#### Given records
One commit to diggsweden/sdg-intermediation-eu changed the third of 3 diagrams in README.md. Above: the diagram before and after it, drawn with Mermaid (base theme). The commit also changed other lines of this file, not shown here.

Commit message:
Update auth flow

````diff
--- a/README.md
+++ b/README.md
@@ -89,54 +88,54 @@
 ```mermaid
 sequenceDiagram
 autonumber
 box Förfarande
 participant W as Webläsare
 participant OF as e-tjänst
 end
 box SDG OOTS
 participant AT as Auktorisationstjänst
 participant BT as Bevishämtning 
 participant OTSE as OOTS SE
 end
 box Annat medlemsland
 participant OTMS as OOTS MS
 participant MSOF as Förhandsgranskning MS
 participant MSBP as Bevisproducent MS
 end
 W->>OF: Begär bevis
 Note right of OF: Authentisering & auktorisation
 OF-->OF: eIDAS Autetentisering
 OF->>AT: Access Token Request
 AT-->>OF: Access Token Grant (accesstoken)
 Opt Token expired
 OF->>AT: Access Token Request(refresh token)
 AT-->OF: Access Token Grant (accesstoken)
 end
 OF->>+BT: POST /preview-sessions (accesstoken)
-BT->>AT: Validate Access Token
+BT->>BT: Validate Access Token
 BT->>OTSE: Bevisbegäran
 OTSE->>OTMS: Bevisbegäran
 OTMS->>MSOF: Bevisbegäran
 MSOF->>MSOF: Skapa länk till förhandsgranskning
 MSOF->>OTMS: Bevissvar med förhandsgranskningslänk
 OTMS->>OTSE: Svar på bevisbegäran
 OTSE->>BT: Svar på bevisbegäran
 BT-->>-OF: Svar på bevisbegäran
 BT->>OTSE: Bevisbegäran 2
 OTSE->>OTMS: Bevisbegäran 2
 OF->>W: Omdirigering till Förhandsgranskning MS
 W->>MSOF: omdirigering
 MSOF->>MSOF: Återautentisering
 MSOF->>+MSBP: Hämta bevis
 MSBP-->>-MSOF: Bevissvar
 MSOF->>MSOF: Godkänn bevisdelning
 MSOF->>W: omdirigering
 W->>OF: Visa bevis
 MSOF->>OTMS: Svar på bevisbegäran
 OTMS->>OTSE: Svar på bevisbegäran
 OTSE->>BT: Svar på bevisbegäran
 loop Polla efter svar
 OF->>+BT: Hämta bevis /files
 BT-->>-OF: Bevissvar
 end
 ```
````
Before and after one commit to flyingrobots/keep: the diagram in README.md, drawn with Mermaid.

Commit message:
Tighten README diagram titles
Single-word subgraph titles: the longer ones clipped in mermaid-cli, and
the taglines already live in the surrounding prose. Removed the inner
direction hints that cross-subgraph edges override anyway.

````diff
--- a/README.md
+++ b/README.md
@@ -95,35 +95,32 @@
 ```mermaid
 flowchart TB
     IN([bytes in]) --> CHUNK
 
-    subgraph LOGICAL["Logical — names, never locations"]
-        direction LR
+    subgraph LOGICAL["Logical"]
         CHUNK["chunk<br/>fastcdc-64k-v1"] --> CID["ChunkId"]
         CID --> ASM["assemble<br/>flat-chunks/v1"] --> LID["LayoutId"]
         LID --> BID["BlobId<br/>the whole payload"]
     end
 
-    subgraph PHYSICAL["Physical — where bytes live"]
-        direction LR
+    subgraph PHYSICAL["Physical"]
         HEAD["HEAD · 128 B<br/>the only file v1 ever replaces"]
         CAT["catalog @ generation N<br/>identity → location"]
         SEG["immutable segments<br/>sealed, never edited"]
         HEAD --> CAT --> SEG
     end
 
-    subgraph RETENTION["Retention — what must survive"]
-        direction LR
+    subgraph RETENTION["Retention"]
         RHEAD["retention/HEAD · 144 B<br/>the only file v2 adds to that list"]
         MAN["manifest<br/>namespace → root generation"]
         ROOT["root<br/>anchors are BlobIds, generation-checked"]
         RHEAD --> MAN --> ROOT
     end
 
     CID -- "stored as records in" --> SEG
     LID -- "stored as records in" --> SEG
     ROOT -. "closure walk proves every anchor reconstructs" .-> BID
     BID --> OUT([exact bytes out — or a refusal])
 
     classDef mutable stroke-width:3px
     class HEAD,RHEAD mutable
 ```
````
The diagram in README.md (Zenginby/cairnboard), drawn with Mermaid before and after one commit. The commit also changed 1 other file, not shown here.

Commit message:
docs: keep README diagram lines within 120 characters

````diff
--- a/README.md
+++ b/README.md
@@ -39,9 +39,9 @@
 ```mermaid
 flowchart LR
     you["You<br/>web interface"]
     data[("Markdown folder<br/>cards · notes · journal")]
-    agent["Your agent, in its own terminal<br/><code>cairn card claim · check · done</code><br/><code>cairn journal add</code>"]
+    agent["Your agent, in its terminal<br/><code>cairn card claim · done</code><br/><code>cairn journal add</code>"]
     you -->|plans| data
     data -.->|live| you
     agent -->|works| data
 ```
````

#### Directions for this task
Supply the count of lines in the entries that include "LOGICAL", and no other text.

#### Output below
2